John, ybefore longou and Lily have my best wishes. Today we spread Pepper’s ashes in her favorite garden spots. I hope the meds we got from our specialist bought her a few good weeks. She deserved at least that.
It’s strange how we can get into certain habits with our pets. It will take a few days before I stop expecting a cat to meow for breakfast when I get up. And tonight when I locked the front door I had the feeling I was locking a cat outside.
We’ll have a couple of new cats before long. The house just seems empty without them.
@Aleta: They are, indeed. Right now I’m loving on the Blue Jays in my back yard, and the taupe colored pair I cannot identify – but they love the treats I leave them and come to visit.
I escorted 3 generations of mice out of my former cottage via a humane live trap a few years ago. OMG – they were so cute! So many 3am trips in my jammies up the mountain road to rehome them, because the one time I let them outside directly, they ran right back inside.
Love is a powerful force John. She clearly loves you as much as you love her. She’s fighting for that.
Strength and power to you both.
Lily’s the best girl.
Whatever happens, I know you’ll do what’s best for her. If reincarnation is a thing, not much would be better than coming back as one of your pets because you are just the best to all of your fur-kids.
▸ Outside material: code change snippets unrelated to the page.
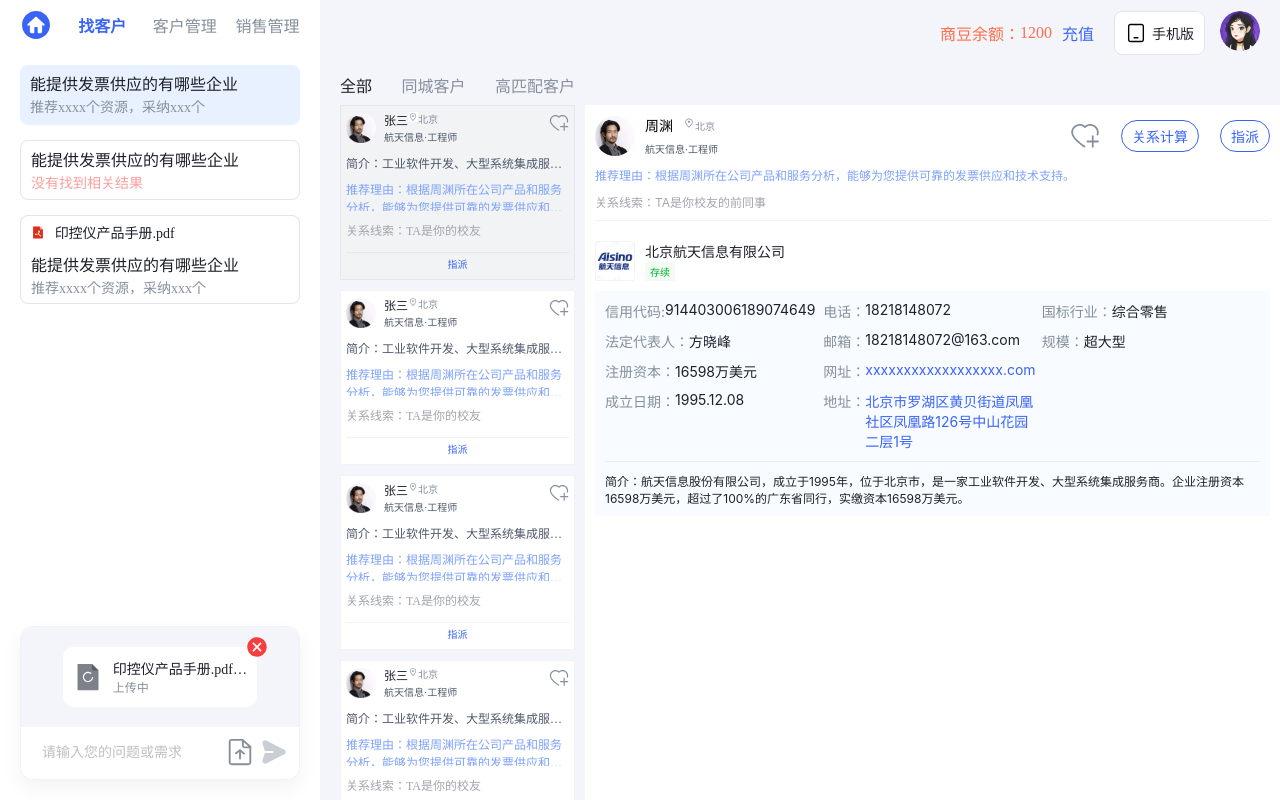
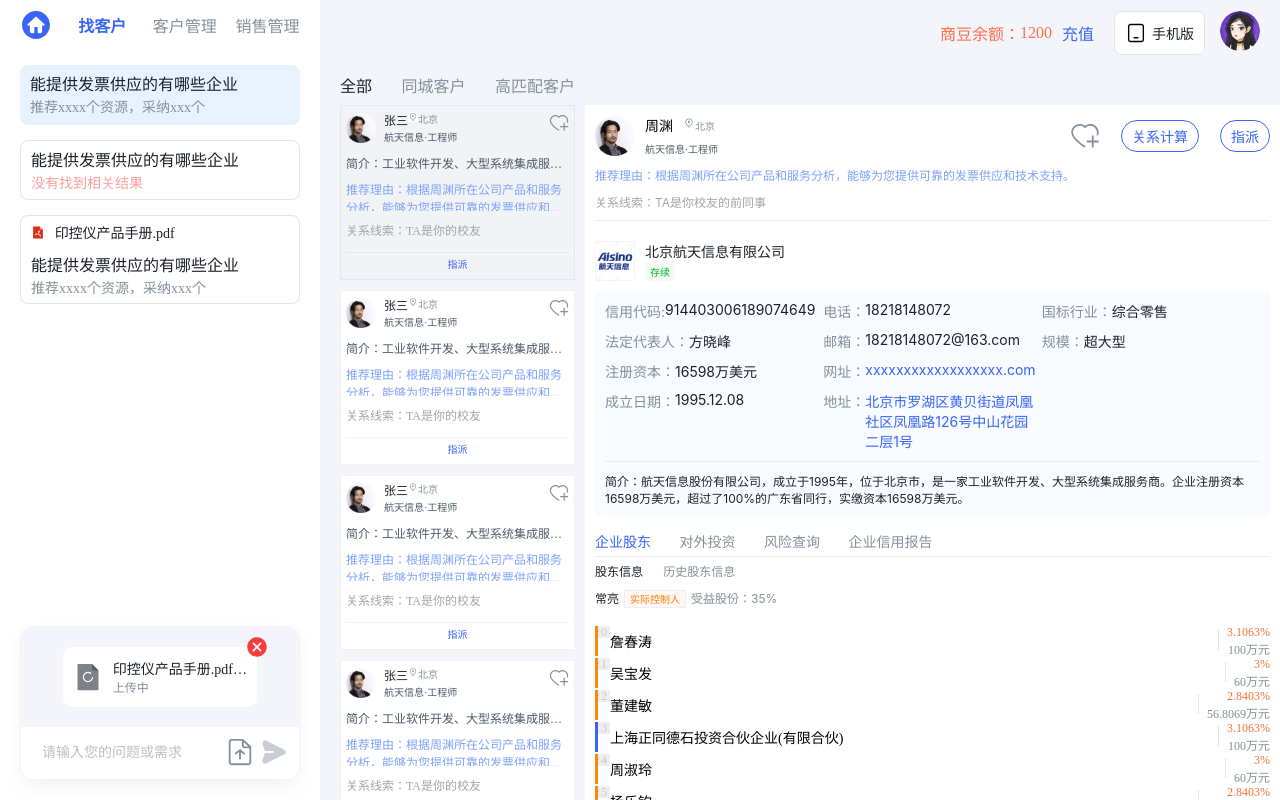
Before and after one commit to June-Ten/vue3-mind, a Vue app: page /manage in a window 1280 px wide. Built offline with nearby package versions, Linux system fonts and the light colour scheme.

Commit message:
企业股东静态页面

```diff
--- a/src/views/manage/components/CardDetail.vue
+++ b/src/views/manage/components/FindComponents/CardDetail.vue
@@ -36,9 +36,11 @@
           <div class="top-right__calc-box">
             关系计算
           </div>
-          <div class="top-right__assign-box">
-            指派
-          </div>
+          <SelectSales>
+            <div class="top-right__assign-box">
+              指派
+            </div>
+          </SelectSales>
         </div>
       </a-col>
     </a-row>
@@ -140,6 +142,10 @@
   </div>
 </template>
 
+<script setup>
+import SelectSales from '@/components/common/selectSales/index.vue'
+</script>
+
 <style lang="less" scoped>
 .mgn-top {
   margin-top: 10px;
@@ -210,12 +216,24 @@
       padding: 5px 10px;
       color: rgba(57, 100, 245, 1);
       border-radius: 20px;
+      cursor: pointer;
+      &:hover {
+        background-color: rgba(57, 100, 245, 1);
+        border: 1px solid rgba(57, 100, 245, 1);
+        color: white;
+      }
     }
     .top-right__assign-box {
       border: 1px solid rgba(57, 100, 245, 1);
       padding: 5px 10px;
       color: rgba(57, 100, 245, 1);
       border-radius: 20px;
+      cursor: pointer;
+      &:hover {
+        background-color: rgba(57, 100, 245, 1);
+        border: 1px solid rgba(57, 100, 245, 1);
+        color: white;
+      }
     }
   }
   .reason-for-recommen {
--- /dev/null
+++ b/src/views/manage/components/FindComponents/CreditReport.vue
@@ -0,0 +1,5 @@
+<template>
+  <div class="credit-report-box">
+    企业信用报告
+  </div>
+</template>
--- /dev/null
+++ b/src/views/manage/components/FindComponents/Investment.vue
@@ -0,0 +1,5 @@
+<template>
+  <div class="investment-box">
+    对外投资
+  </div>
+</template>
--- /dev/null
+++ b/src/views/manage/components/FindComponents/RiskInquiry.vue
@@ -0,0 +1,5 @@
+<template>
+  <div class="risk-inquiry-box">
+    风险查询
+  </div>
+</template>
--- /dev/null
+++ b/src/views/manage/components/FindComponents/Shareholders.vue
@@ -0,0 +1,152 @@
+<template>
+  <div class="shareholders-box">
+    <a-row>
+      <a-col
+        :span="24"
+        style="display: flex;align-items: center;"
+      >
+        <template
+          v-for="tab in tabs"
+          :key="tab.id"
+        >
+          <div
+            class="tabs-item"
+            :class="{ active: current === tab.id }"
+          >
+            {{ tab.title }}
+          </div>
+        </template>
+      </a-col>
+    </a-row>
+    <a-row class="mt-10 top-title-box" style="margin-bottom: 20px;">
+      <a-col :span="24">
+        <span class="actual-controller">常亮</span>
+        <span class="actual-tag">实际控制人</span>
+        <span class="stock-percent">受益股份：35%</span>
+      </a-col>
+    </a-row>
+    <ShareholderInformation
+      v-for="(item, index) in shareholdersList"
+      :key="item.name"
+      :inx="index"
+      :name="item.name"
+      :percent="item.percent"
+      :money="item.money"
+      :leftBorderColor="item.leftBorderColor"
+    />
+  </div>
+</template>
+
+<script setup>
+import { ref, reactive } from 'vue'
+import ShareholderInformation from './ShareholdersComponents/ShareholderInformation.vue'
+
+const tabs = reactive([
+  {
+    title: '股东信息',
+    id: 0
+  },
+  {
+    title: '历史股东信息',
+    id: 1
+  }
+])
+
+const current = ref(0)
+
+const shareholdersList = reactive([])
+
+const tempList = [
+  {
+    name: '詹春涛',
+    percent: 3.1063,
+    money: '100万元'
+  },
+  {
+    name: '吴宝发',
+    percent: 3,
+    money: '60万元'
+  },
+  {
+    name: '董建敏',
+    percent: 2.8403,
+    money: '56.8069万元'
+  },
+  {
+    name: '上海正同德石投资合伙企业(有限合伙)',
+    percent: 3.1063,
+    money: '100万元',
+    leftBorderColor: 'rgba(57, 100, 245, 1)'
+  },
+  {
+    name: '周淑玲',
+    percent: 3,
+    money: '60万元'
+  },
+  {
+    name: '杨乐钧',
+    percent: 2.8403,
+    money: '56.8069万元'
+  },
+  {
+    name: '涂乔升',
+    percent: 2.8403,
+    money: '2.8403%'
+  },
+  {
+    name: '詹进',
+    percent: 2.8403,
+    money: '56.8069万元'
+  },
+  {
+    name: '詹进',
+    percent: 2.8403,
+    money: '56.8069万元'
+  },
+  {
+    name: '刘勇',
+    percent: 2.8403,
+    money: '56.8069万元'
+  }
+]
+
+shareholdersList.push(...tempList)
+</script>
+
+<style lang="less" scoped>
+.mt-10 {
+  margin-top: 10px;
+}
+.shareholders-box {
+  width: 100%;
+  .tabs-item {
+    font-size: 12px;
+    color: rgba(134, 144, 156, 1);
+    cursor: pointer;
+    margin-right: 3%;
+    &.active {
+      color: rgba(29, 33, 41, 1);
+      font-weight: 500;
+    }
+  }
+  .top-title-box {
+    .actual-controller {
+      font-size: 12px;
+      color: rgba(29, 33, 41, 1);
+    }
+    .actual-tag {
+      color: rgba(255, 125, 0, 1);
+      font-size: 10px;
+      padding: 2px 5px;
+      border: 1px solid rgba(29, 33, 41, 0.05);
+      background-color: #fff8f6;
+      margin-left: 5px;
+    }
+    .stock-percent {
+      font-size: 12px;
+      color: rgba(134, 144, 156, 1);
+      margin-left: 5px;
+    }
+  }
+}
+</style>
--- /dev/null
+++ b/src/views/manage/components/FindComponents/ShareholdersComponents/ShareholderInformation.vue
@@ -0,0 +1,110 @@
+<template>
+  <div
+    class="shareholder-information"
+    :style="{ borderLeft: `3px solid ${leftBorderColor}` }"
+  >
+    <div class="info-left">
+      <div class="info-left__inx">{{ inx }}</div>
+      <div class="info-left__name">{{ name }}</div>
+    </div>
+    <div class="info-right">
+      <a-divider
+        type="vertical"
+        style="height: 20px;margin: 5px 8px;background-color: rgba(0, 0, 0, 0.05);"
+      />
+      <div class="info-right-txt-box">
+        <div class="info-right__percent">
+          {{ percent }}%
+        </div>
+        <div class="info-right__money">
+          {{ money }}
+        </div>
+      </div>
+    </div>
+  </div>
+</template>
+
+<script setup>
+import { defineProps } from 'vue'
+
+
+const props = defineProps({
+  leftBorderColor: {
+    type: String,
+    default: 'rgba(252, 139, 1, 1)'
+  },
+  inx: {
+    type: Number,
+    required: true
+  },
+  name: {
+    type: String,
+    default: ''
+  },
+  percent: {
+    type: Number,
+    default: 0
+  },
+  money: {
+    type: String,
+    default: '100万元'
+  }
+})
+</script>
+
+<style lang="less" scoped>
+.shareholder-information {
+  width: 100%;
+  height: 30px;
+  display: flex;
+  justify-content: space-between;
+  align-items: center;
+  margin-top: 2px;
+  .info-left {
+    display: flex;
+    position: relative;
+    height: 100%;
+    .info-left__inx {
+      position: absolute;
+      left: 0;
+      top: 0;
+      width: fit-content;
+      min-width: 12px;
+      height: 12px;
+      background-color: rgba(238, 238, 238, 1);
+      color: rgba(201, 205, 212, 1);
+      font-size: 12px;
+      display: flex;
+      justify-content: center;
+      align-items: center;
+    }
+    .info-left__name {
+      display: flex;
+      padding-left: 12px;
+      font-size: 14px;
+      font-weight: 500;
+      margin-top: 5px;
+    }
+  }
+  .info-right {
+    min-width: fit-content;
+    display: flex;
+    align-items: center;
+    font-size: 12px;
+    .info-right-txt-box {
+      display: flex;
+      flex-direction: column;
+      justify-content: center;
+      align-items: flex-end;
+      .info-right__percent {
+        display: flex;
+        font-weight: 500;
+        color: rgba(247, 114, 52, 1);
+      }
+      .info-right__money {
+        color: rgba(134, 144, 156, 1);
+      }
+    }
+  }
+}
+</style>
--- a/src/views/manage/components/FindingCustomers.vue
+++ b/src/views/manage/components/FindingCustomers.vue
@@ -48,7 +48,27 @@
           <div class="bottom-right-card-deatil__top">
             <CardDetail />
           </div>
-          <div class="bottom-right-card-deatil__bottom"></div>
+          <div class="company-tabs-box">
+            <template
+              v-for="item in companyTabs"
+              :key="item.id"
+            >
+              <div
+                class="company-tabs__item"
+                :class="{ 'company-tabs__item-active': currentCompanyId === item.id }"
+                @click="currentCompanyId = item.id"
+              >
+                {{ item.title }}
+              </div>
+            </template>
+          </div>
+          <a-divider style="margin: 5px 0;"/>
+          <div class="bottom-right-card-deatil__bottom">
+            <Shareholders v-if="currentCompanyId === 0" />
+            <Investment v-if="currentCompanyId === 1" />
+            <RiskInquiry v-if="currentCompanyId === 2" />
+            <CreditReport v-if="currentCompanyId === 3" />
+          </div>
         </div>
       </div>
     </div>
@@ -58,7 +78,11 @@
 <script setup>
 import { ref } from 'vue'
 import CustomerCard from '@/components/common/customerCard/index.vue'
-import CardDetail from './CardDetail.vue'
+import CardDetail from './FindComponents/CardDetail.vue'
+import Shareholders from './FindComponents/Shareholders.vue'
+import Investment from './FindComponents/Investment.vue'
+import RiskInquiry from './FindComponents/RiskInquiry.vue'
+import CreditReport from './FindComponents/CreditReport.vue'
 
 
 const current = ref(0)
@@ -82,7 +106,33 @@
 ]
 
 const isViewDetail = ref(true)
+
 const currentDeatil = ref(1)
+
+const companyTabs = [
+  {
+    title: '企业股东',
+    key: 'shareholder',
+    id: 0
+  },
+  {
+    title: '对外投资',
+    key: 'investment',
+    id: 1
+  },
+  {
+    title: '风险查询',
+    key: 'risk',
+    id: 2
+  },
+  {
+    title: '企业信用报告',
+    key: 'creditReport',
+    id: 3
+  }
+]
+
+const currentCompanyId = ref(0)
 </script>
 
 <style lang="less" scoped>
@@ -251,8 +301,26 @@
         flex-direction: column;
         background-color: white;
         padding: 10px;
+        overflow-y: auto;
         .bottom-right-card-deatil__top {
           width: 100%;
+        }
+        .company-tabs-box {
+          width: 50%;
+          display: flex;
+          align-items: center;
+          justify-content: space-between;
+          font-size: 14px;
+          color: rgba(134, 144, 156, 1);
+          cursor: pointer;
+          margin-top: 15px;
+        }
+        .company-tabs__item-active {
+          color: rgba(57, 100, 245, 1);
+        }
+        .bottom-right-card-deatil__bottom {
+          width: 100%;
+          display: flex;
         }
       }
     }
```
Fingers and toes are crossed for you and Lily. You’re both good people.
Each of the dogs and cats who has been my companion, either now or in the past, has a song or poem that to me expresses something essential about their nature. In my earlier days with Daisy, when she reached the point where she no longer feared other dogs and could walk calmly past them, our morning walks got longer. One day when we were turning the last corner toward home she stopped, looked up at me, and then turned her head in the other direction. She wanted to explore over there. I had time so we went. And she had a revelation. Sometimes the Dog can get what she asks for. I don’t think that had ever been true for her before. So our walks got longer and more complex, and she sniffed out little streets and paths in the local mountains. And my poem for her is the last of Tolkien’s road songs:
Still round the corner there may wait
Some new road or a secret gate.
And though today I pass them by
The day will come at last when I
Will take the hidden paths that run
West of the moon, East of the sun.
@Joy in FL: Yes, animals are magical. For me it’s cats that make me Woo! But all animals, except for some human ones delight me. As a birder, this is the season of song and life. Today I saw 2 Ospreys building a huge nest just south of the West Seattle Bridge. And a herd of Caspian Terns on the Duwamish waterway. I need to get a decent camera.
Go, Lily! Go, John!
Never, never, never forget, John, how much better you made Lily’s life too.
That’s when a love affair is really magical — when it runs both ways. Always remember how lucky you both were to find each other.
You are such a good writer and Lily is so beautiful. She’s such a girl. Like others say, you make her life better too. Dogs know what’s up with humans — that constant watching, monitoring they do. I guess it’s evolutionary — good to know if the human is going to get pissed and kick them or something. But still side effect is that they know.
They don’t have long lives, which is their one drawback.
@Boomzilla: thx boom.
Lily is so special. Every time I see her picture, I feel such love and happiness. And I have never even met her. You are both so lucky to have found each other, saved each other and loved each other. Knowing Lily has made you a better person and knowing Lily through you has made my life better. Thank you, Cole.
Culture of Truth
Best wishes to you and Lilly
Yes, yes. Thank you John, and we love you Lily.
I choose the chemo route for my kitty, Butters. At one point during the process I realized, through tears, that it was literally the best money I’ve ever spent.
Thanks. I was afraid I went on too long. But I felt compelled. Lily and John are both very special.
Thank you, John. For everything. But especially for your love and kindness to the best dog. Good luck to you both.